The real reason I am thinking about identity today is not because of my own choices, though. It is because of identity-related peeves I want to share.
- This morning I got a voice message that seemed to be from a business or service. The speaker very clearly stated her phone number, but her delivery of her name and the name of the company was unintelligible. I played through the message a couple of times. I would have disregarded it completely, but she mentioned Texas Library Association conference and since we have a booth there, I wanted to be sure I wasn't missing something important related to that. It turned out to be from an "alternative" housing booking agent and NOT something I was about to use. But because of the poor message, I would not have been inclined to do business with the company regardless of purpose. I resent when voice message are unclear and take excessive time to decipher.
- Lousy phone message are certainly not limited to business/sales/promotions. Many more come from job applicants, colleagues, students and prospective students. Anyone who is calling about a professional matter should speak clearly and slowly and repeat contact information more than once. This seems so obvious that it should not have to be pointed out, but I suspect every person who works in an administrative or helping position can attest to how often people seem fail to present themselves well via phone.
- Since I am venting, I am also going to go into the choice of email names for professional use. Many, many years ago, I got a hotmail address. I wanted it for personal use, and even then I wanted to use my own name. I tried entering "mbell," but was prompted to add more characters. So I got the bright idea to just stick some X's on the end for space fillers.
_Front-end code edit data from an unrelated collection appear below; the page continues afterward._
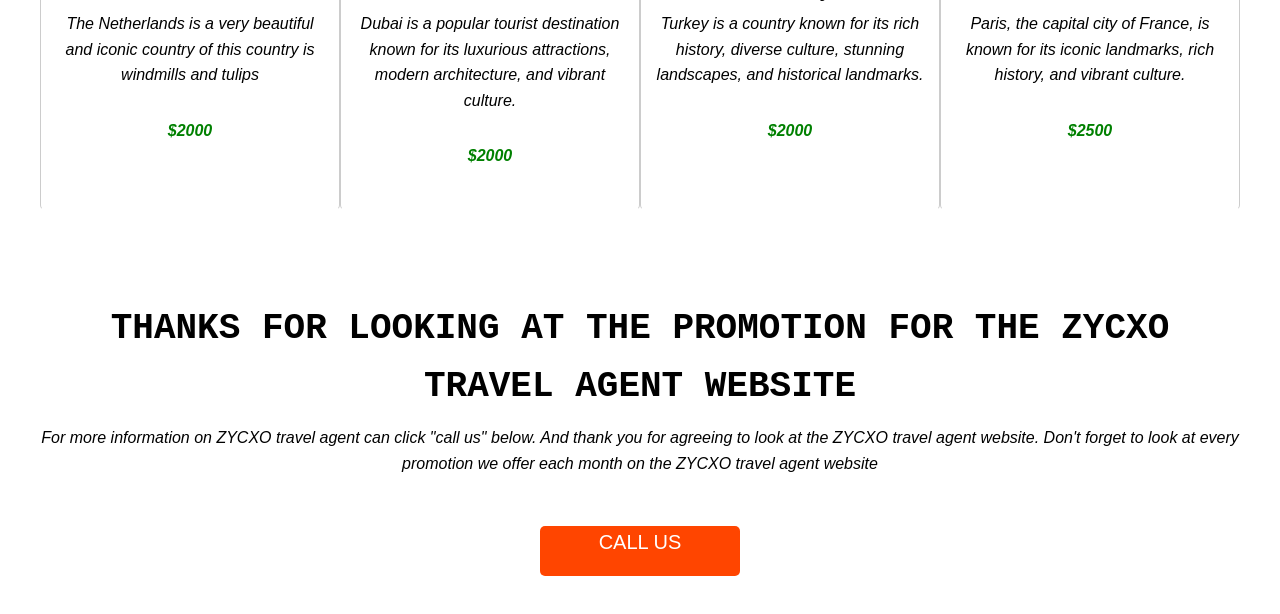
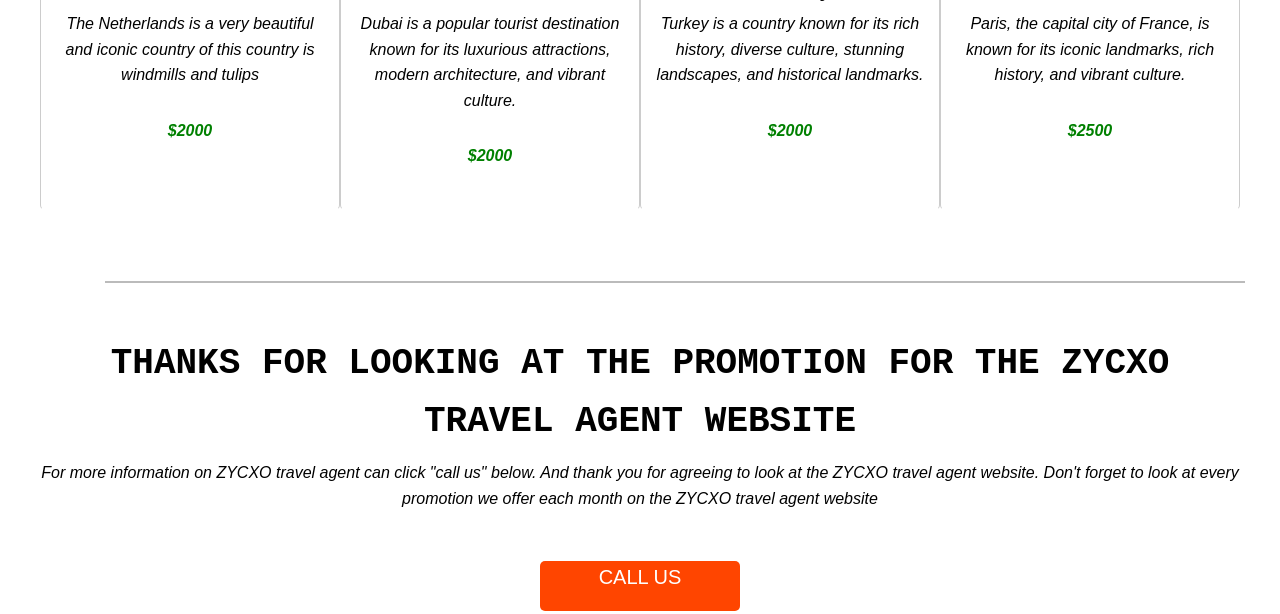
Before and after one commit to revou-fundamental-course/24-07-23-Gafiel, a plain HTML site: page index.html in a window 1280 px wide. Shown: the part 2082-2696 px from the top of the page. Drawn offline with Linux system fonts and the light colour scheme.

Commit message:
Update style.css
style terbaru

```diff
--- a/css/style.css
+++ b/css/style.css
@@ -302,6 +302,24 @@
     background-color: #bbbbbb;
     position: relative;
   }
+  .line-container2 {
+    display: flex;
+    margin-left: 50px;
+    margin-top: 30px;
+    align-items: center;
+    justify-items: center;
+    justify-content: center;
+    width: 1200px;
+    height: 5px;
+  }
+  .line2 {
+    width: 95%;
+    margin-left: 50px;
+    height: 2px;
+    background-color: #bbbbbb;
+    position: static;
+  }
+
   /* Footer */
   .call-box {
     margin-top: 50px;
```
Thus my name went out to the world as: mbellXXX DUH!!! By the next day I had a plethora of pornographic messages. Obviously I had not made a good professional choice, unless you count the world's oldest profession. Nowadays, I see students with cutesy names and cringe a little. ittybittybooboo may be fun for friends and families, but I really think that when you present yourself professionally, you should use a more professional moniker. I also think that when you describe yourself in terms of a non-professional role, you diminish your effectiveness. Thus email@example.com does not confer much respect. Furthermore, I am going to stick out my neck and say that religious or patriotic labels make me cringe a little as well. firstname.lastname@example.org does not resonate with me, nor does email@example.com
- Here's the thing. It is easy to acquire and use several email accounts. If you want to communicate with like minded people with an email name that broadcasts your beliefs, do so and hooray for the 1st Amendment. If you want a cute and humorous name for family and friends, go for it. I do that also with my bell-puns. Just have an account with an appropriate name for your grown-up business and professional communication.
End of vent. I feel much better now. Oh and my most-used email is: firstname.lastname@example.org